WHAT IS REQUIRED — Select all lines holding the word "convergent" from the entries that follow.

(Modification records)
Start of Block

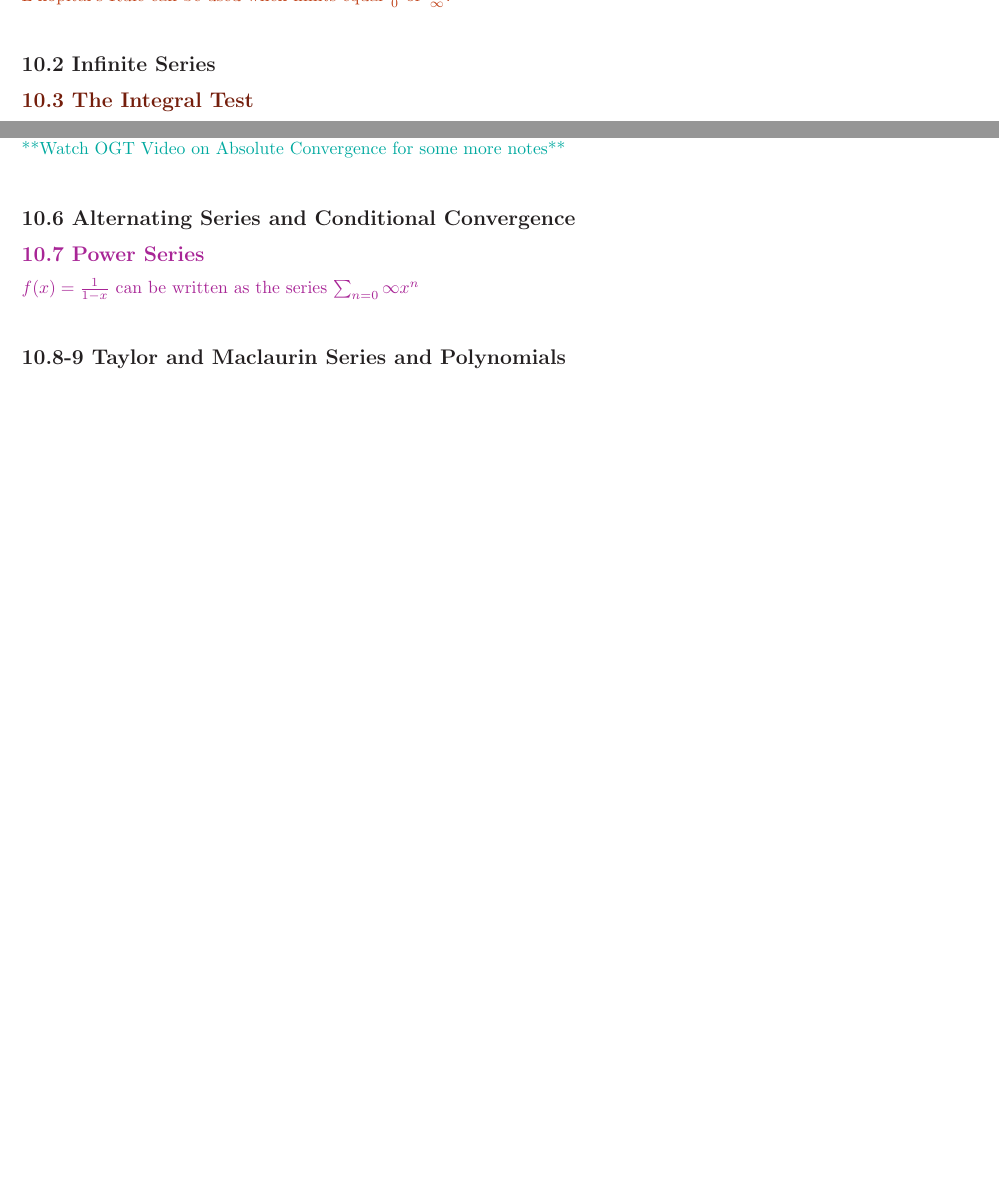
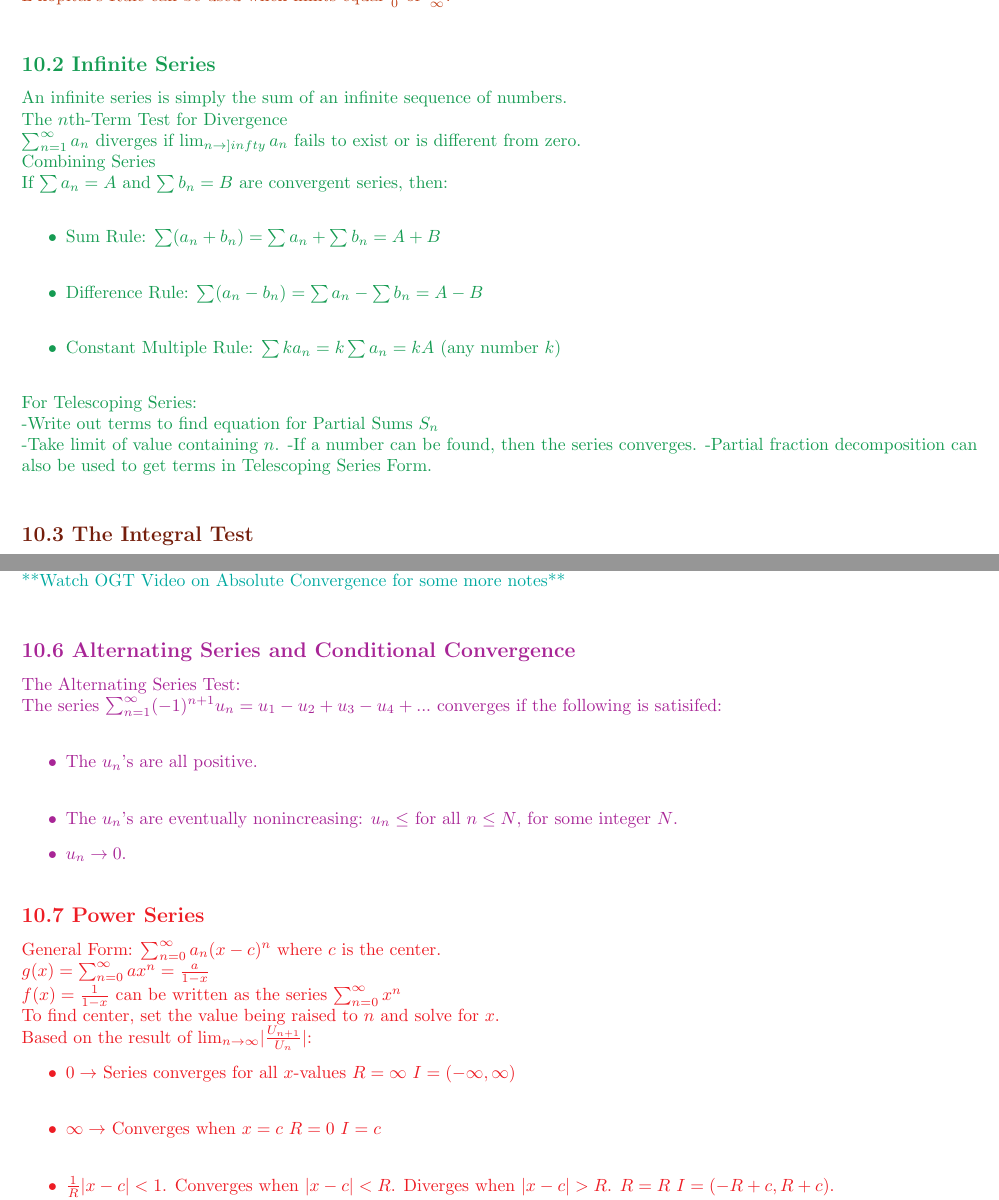
Before and after one commit to radonc0de/notes, a LaTeX document (calc_2/studyguide.tex): two parts of pages 5 and 6 of 7 before the commit and two parts of pages 5 and 6 of 8 after it, joined at a grey line, cut so that both start at the same text, the shorter picture padded with empty space. Compiled offline with pdfLaTeX.

Commit message:
everything in unit 3 and 4 except taylor/maclaurin series

```diff
--- a/calc_2/studyguide.tex
+++ b/calc_2/studyguide.tex
@@ -169,8 +169,23 @@
             Another useful strategy when finding the limit of a sequence is L'hopital's Rule, or taking the derivative of both the top and bottom of the equation and instead finding the limit of that. This helps to remove variables and simplify equations. \\
             L'hopital's Rule can be used when limits equal $\frac{0}{0}$ or $\frac{\infty}{\infty}$. \\
 
-        \color{Black}
+        \color{ForestGreen}
         \subsection*{10.2 Infinite Series}
+            An infinite series is simply the sum of an infinite sequence of numbers. \\
+            The $n$th-Term Test for Divergence \\
+            $\sum_{n=1}^{\infty} a_{n}$ diverges if $\lim_{n\to]infty} a_{n}$ fails to exist or is different from zero. \\
+            Combining Series \\
+            If $\sum a_{n} = A$ and $\sum b_{n} = B$ are convergent series, then: \\
+            \begin{itemize}
+                \item Sum Rule: $\sum (a_{n}+b_{n}) = \sum a_{n} + \sum b_{n} = A + B$ \\
+                \item Difference Rule: $\sum (a_{n}-b_{n}) = \sum a_{n} - \sum b_{n} = A - B$ \\
+                \item Constant Multiple Rule: $\sum ka_{n} = k\sum a_{n} =  kA$ (any number $k$) \\
+            \end{itemize}
+            For Telescoping Series: \\
+            -Write out terms to find equation for Partial Sums $S_{n}$ \\
+            -Take limit of value containing $n$.
+            -If a number can be found, then the series converges.
+            -Partial fraction decomposition can also be used to get terms in Telescoping Series Form. \\
         \color{Brown}
         \subsection*{10.3 The Integral Test}
             To find $\sum_{n=1}^{\infty} \frac{1}{(n+2)^2}$, since $a_{n}$ can be described as a $f(n)$, and since $f$ is \textbf{positive}, \textbf{continuous}, and \textbf{decreasing} when \textbf{$x \geq 1$}, the Integral Test can be used. \\
@@ -213,11 +228,27 @@
             If $\sum \lvert a_{n} \rvert$ converges and $\sum a_{n}$ converges $\rightarrow$ absolutely convergent \\
             If $\sum \lvert a_{n} \rvert$ diverges and $\sum a_{n}$ converges $\rightarrow$ conditionally convergent \\
             **Watch OGT Video on Absolute Convergence for some more notes** \\
-        \color{Black}
+        \color{Mulberry}
         \subsection*{10.6 Alternating Series and Conditional Convergence}
-        \color{Mulberry}
+            The Alternating Series Test: \\
+            The series $\sum_{n=1}^{\infty} (-1)^{n+1} u_{n} = u_{1} - u_{2} + u_{3} -u_{4} + ...$ converges if the following is satisifed: \\
+            \begin{itemize}
+                \item The $u_{n}$'s are all positive. \\
+                \item The $u_{n}$'s are eventually nonincreasing: $u_{n} \leq$ for all $n \leq N$, for some integer $N$.
+                \item $u_{n} \rightarrow 0$.
+            \end{itemize}
+        \color{Red}
         \subsection*{10.7 Power Series}
-            $f(x) = \frac{1}{1-x}$ can be written as the series $\sum_{n=0}{\infty} x^n$ \\
+            General Form: $\sum_{n=0}^{\infty} a_{n}(x-c)^n$ where $c$ is the center. \\
+            $g(x) = \sum_{n=0}^{\infty} ax^n = \frac{a}{1-x}$  \\
+            $f(x) = \frac{1}{1-x}$ can be written as the series $\sum_{n=0}^{\infty} x^n$ \\
+            To find center, set the value being raised to $n$ and solve for $x$. \\
+            Based on the result of $\lim_{n\to\infty} \lvert \frac{U_{n+1}}{U_{n}} \rvert$:
+            \begin{itemize}
+                \item $0 \rightarrow$ Series converges for all $x$-values $R=\infty$ $I=(-\infty, \infty)$ \\
+                \item $\infty \rightarrow$ Converges when $x=c$ $R=0$ $I={c}$ \\
+                \item $\frac{1}{R} \lvert x-c \rvert < 1$. Converges when $\lvert x-c \rvert  < R$. Diverges when $\lvert x-c \rvert > R$. $R=R$ $I=(-R+c, R+c)$. \\
+            \end{itemize}
         \color{Black}
         \subsection*{10.8-9 Taylor and Maclaurin Series and Polynomials }
     \section{Parametric Curves}
```
Also changed, not shown: calc_2/studyguide.pdf, 2 other files.
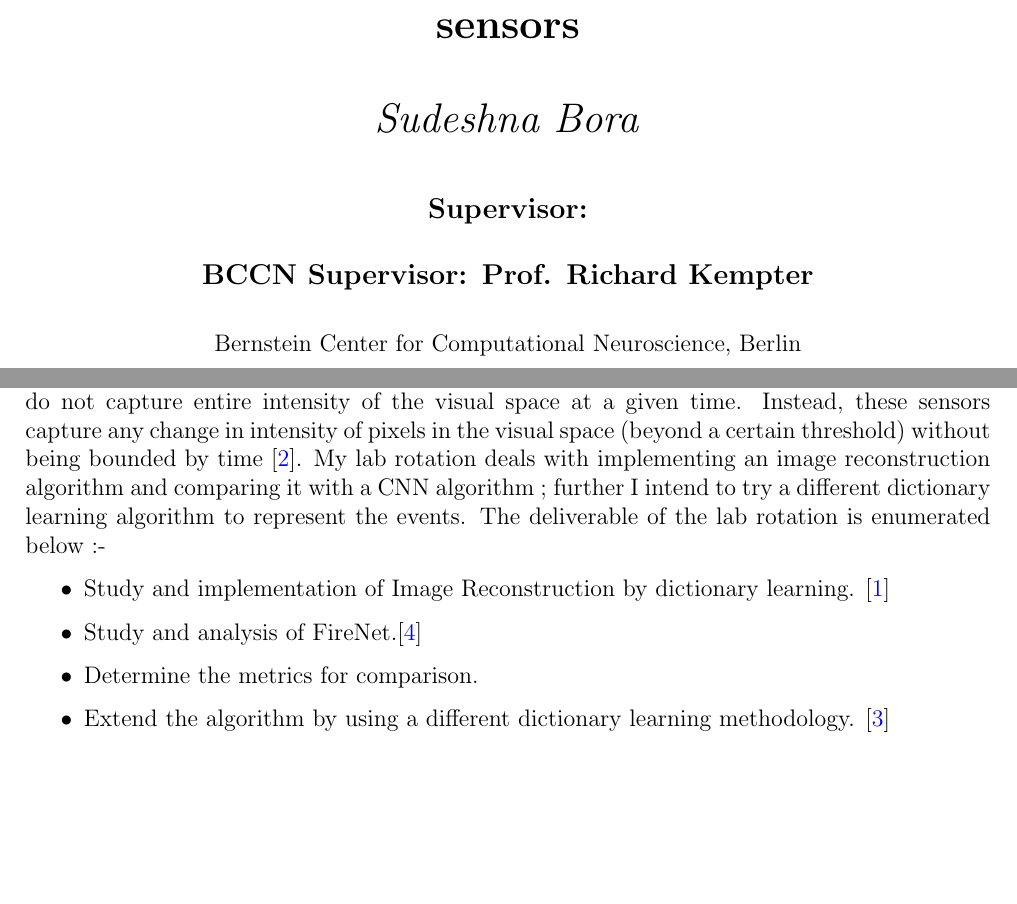
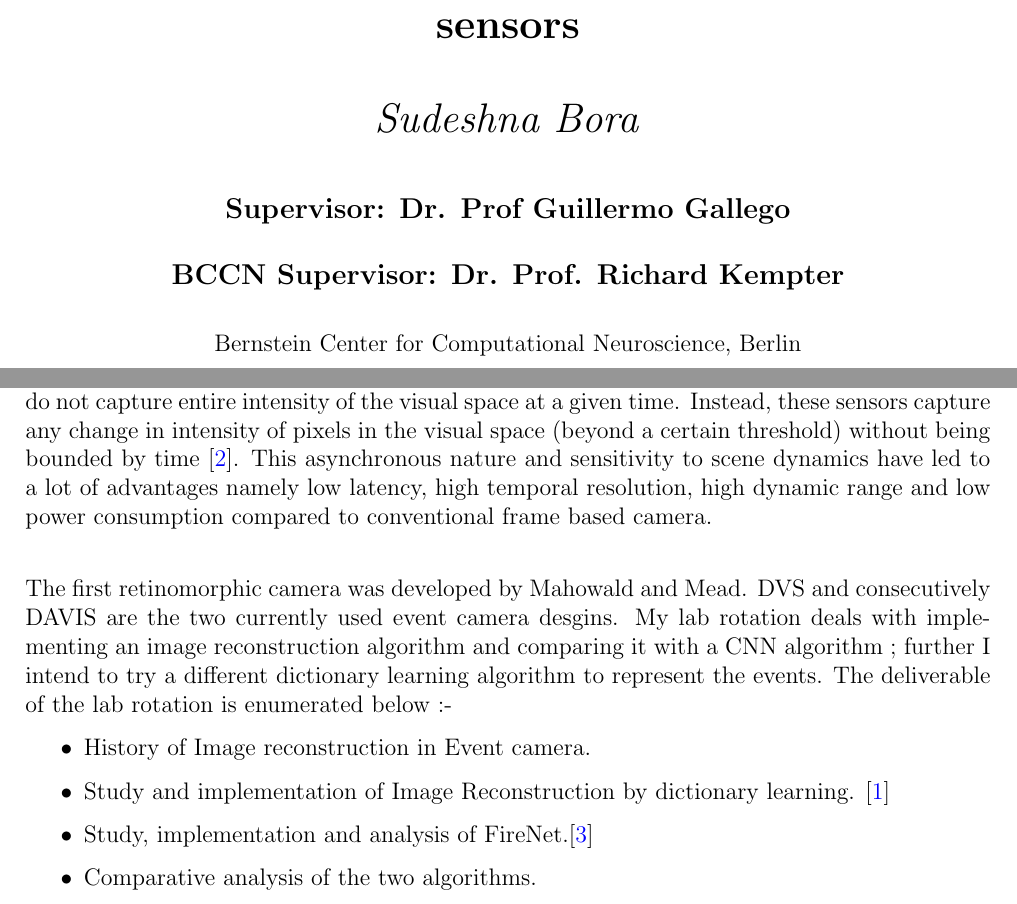
Before and after one commit to SudeshnaBora/Computer_Vision, a LaTeX document (Documentation/main.tex, which reads Documentation/Tex/Introduction.tex): two parts of pages 1 and 3 of 6 before the commit and two parts of pages 1 and 3 of 4 after it, joined at a grey line, cut so that both start at the same text, the shorter picture padded with empty space. Compiled offline with pdfLaTeX.

Commit message:
updated documentation

```diff
--- a/Documentation/Tex/Introduction.tex
+++ b/Documentation/Tex/Introduction.tex
@@ -1,10 +1,13 @@
 \section{Introduction}
 
-Retinomorphic event cameras are biologically inspired cameras that unlike traditional cameras do not capture entire intensity of the visual space at a given time. Instead, these sensors capture any change in intensity of pixels in the visual space (beyond a certain threshold) without being bounded by time \cite{boahen2005neuromorphic}. My lab rotation deals with implementing an image reconstruction algorithm and comparing it with a CNN algorithm ; further I intend to try a different dictionary learning algorithm to represent the events. The deliverable of the lab rotation is enumerated below :-
+Retinomorphic event cameras are biologically inspired cameras that unlike traditional cameras do not capture entire intensity of the visual space at a given time. Instead, these sensors capture any change in intensity of pixels in the visual space (beyond a certain threshold) without being bounded by time \cite{boahen2005neuromorphic}. This asynchronous nature and sensitivity to scene dynamics have led to a lot of advantages namely low latency, high temporal resolution, high dynamic range and low power consumption compared to conventional frame based camera.\\
+
+The first retinomorphic camera was developed by Mahowald and Mead. DVS and consecutively DAVIS are the two currently used event camera desgins.
+ My lab rotation deals with implementing an image reconstruction algorithm and comparing it with a CNN algorithm ; further I intend to try a different dictionary learning algorithm to represent the events. The deliverable of the lab rotation is enumerated below :-
 
 \begin{itemize}
+  \item History of Image reconstruction in Event camera.
   \item Study and implementation of Image Reconstruction by dictionary learning. \cite{barua2016direct}
-  \item Study and analysis of FireNet.\cite{scheerlinck2020fast}
-  \item Determine the metrics for comparison.
-  \item Extend the algorithm by using a different dictionary learning methodology. \cite{fan2020robust}
+  \item Study, implementation and analysis of FireNet.\cite{scheerlinck2020fast}
+  \item Comparative analysis of the two algorithms.
 \end{itemize}
--- a/Documentation/main.tex
+++ b/Documentation/main.tex
@@ -38,8 +38,8 @@
 \textit{Sudeshna Bora} }
 
 \author{
-             \textbf{Supervisor:}  \\[2.5ex]
-             \textbf{BCCN Supervisor: Prof. Richard Kempter}  \\[2.5ex]
+             \textbf{Supervisor: Dr. Prof Guillermo Gallego}  \\[2.5ex]
+             \textbf{BCCN Supervisor: Dr. Prof. Richard Kempter}  \\[2.5ex]
             \normalsize{Bernstein Center for Computational Neuroscience, Berlin}        \\
        }
 \date{}
```
Also changed, not shown: Documentation/main.pdf, Documentation/main.tex (4 more changed lines), 4 other files.
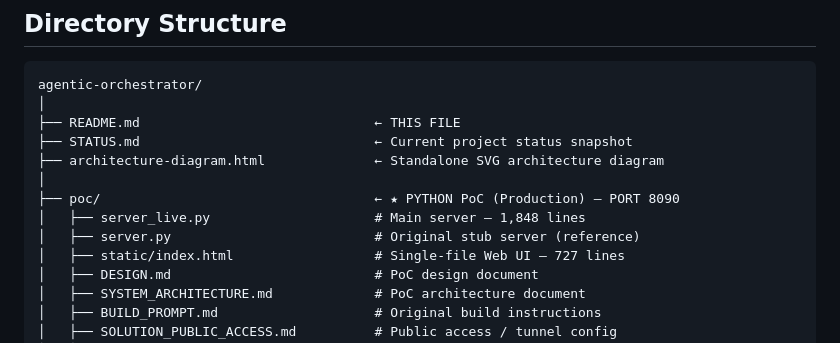
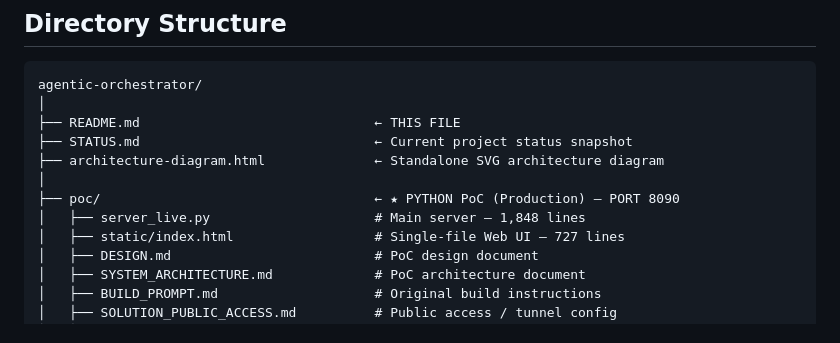
Before and after one commit to dileepsethuraman-lab/agentic-orchestrator, a Markdown page: README.md, the part around the change. Rendered like a GitHub page.

Commit message:
docs: remove stale server.py references from README and STATUS

```diff
--- a/README.md
+++ b/README.md
@@ -28,7 +28,6 @@ agentic-orchestrator/
 │
 ├── poc/                                   ← ★ PYTHON PoC (Production) — PORT 8090
 │   ├── server_live.py                     # Main server — 1,848 lines
-│   ├── server.py                          # Original stub server (reference)
 │   ├── static/index.html                  # Single-file Web UI — 727 lines
 │   ├── DESIGN.md                          # PoC design document
 │   ├── SYSTEM_ARCHITECTURE.md             # PoC architecture document
```
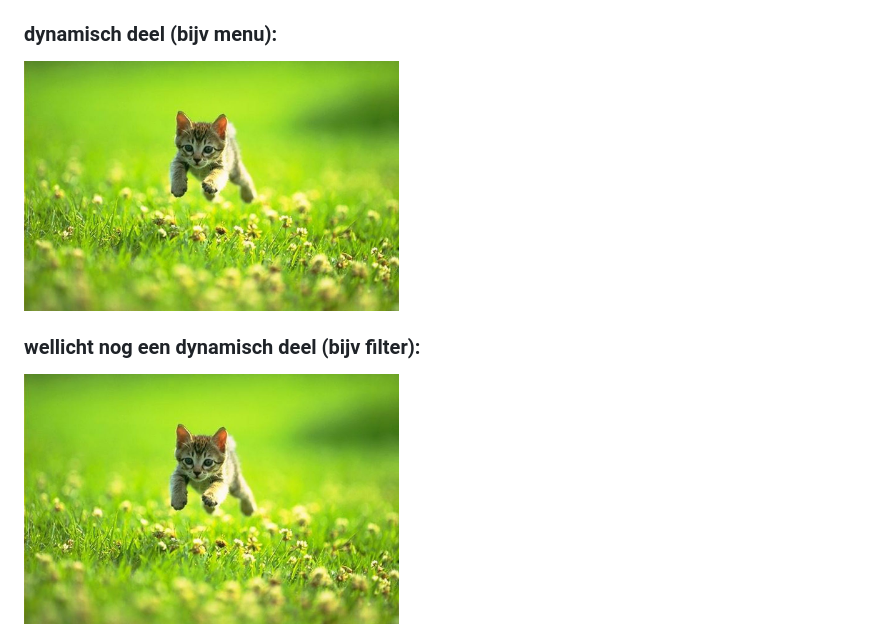
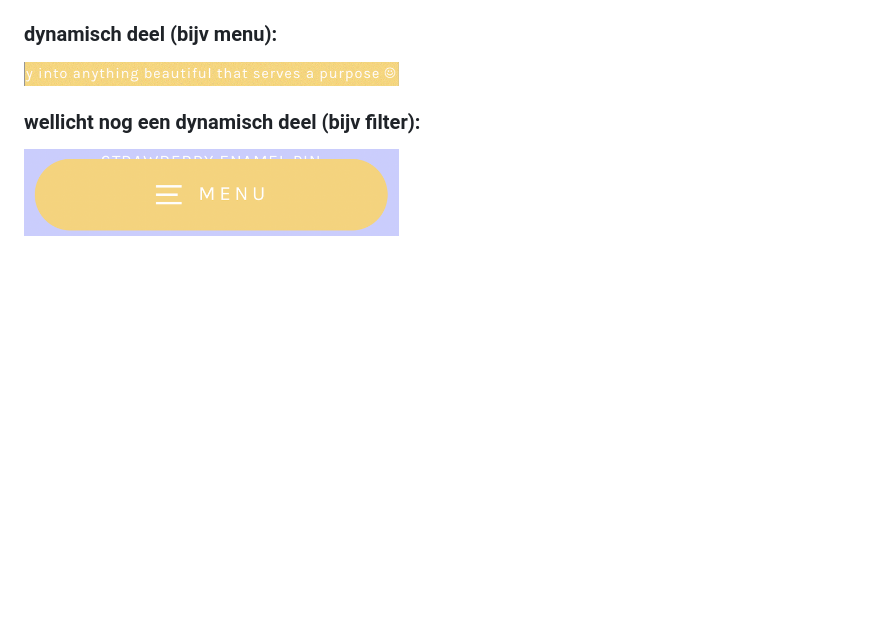
Before and after one commit to dilaybk/blokweb, a Markdown page: README.md, the part around the change printed below. Drawn GitHub-style; pictures changed too: images/dynamisch.png (added), images/menu.png (added); folded sections open; blank space fills up the shorter version.

```diff
--- a/README.md
+++ b/README.md
@@ -60,7 +60,7 @@ Shop
 
 ### dynamisch deel (bijv menu):
-<img src="images/dummy-plaatje.jpg" width="375px" alt="breakdown van een dynamisch deel">
+<img src="images/dynamisch.png" width="375px" alt="breakdown van een dynamisch deel: tekst dat horizontaal scrollt">
 
 ### wellicht nog een dynamisch deel (bijv filter):
-<img src="images/dummy-plaatje.jpg" width="375px" alt="breakdown van nog een dynamisch deel">
+<img src="images/menu.png" width="375px" alt="breakdown van nog een dynamisch deel: menu">
 
```
Also changed, not shown: other parts of README.md (+7 -1 lines), images/dynamisch2.png (added), 3 other files.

End of Block

RESPONSE AREA —
+            If $\sum a_{n} = A$ and $\sum b_{n} = B$ are convergent series, then: \\
             If $\sum \lvert a_{n} \rvert$ converges and $\sum a_{n}$ converges $\rightarrow$ absolutely convergent \\
             If $\sum \lvert a_{n} \rvert$ diverges and $\sum a_{n}$ converges $\rightarrow$ conditionally convergent \\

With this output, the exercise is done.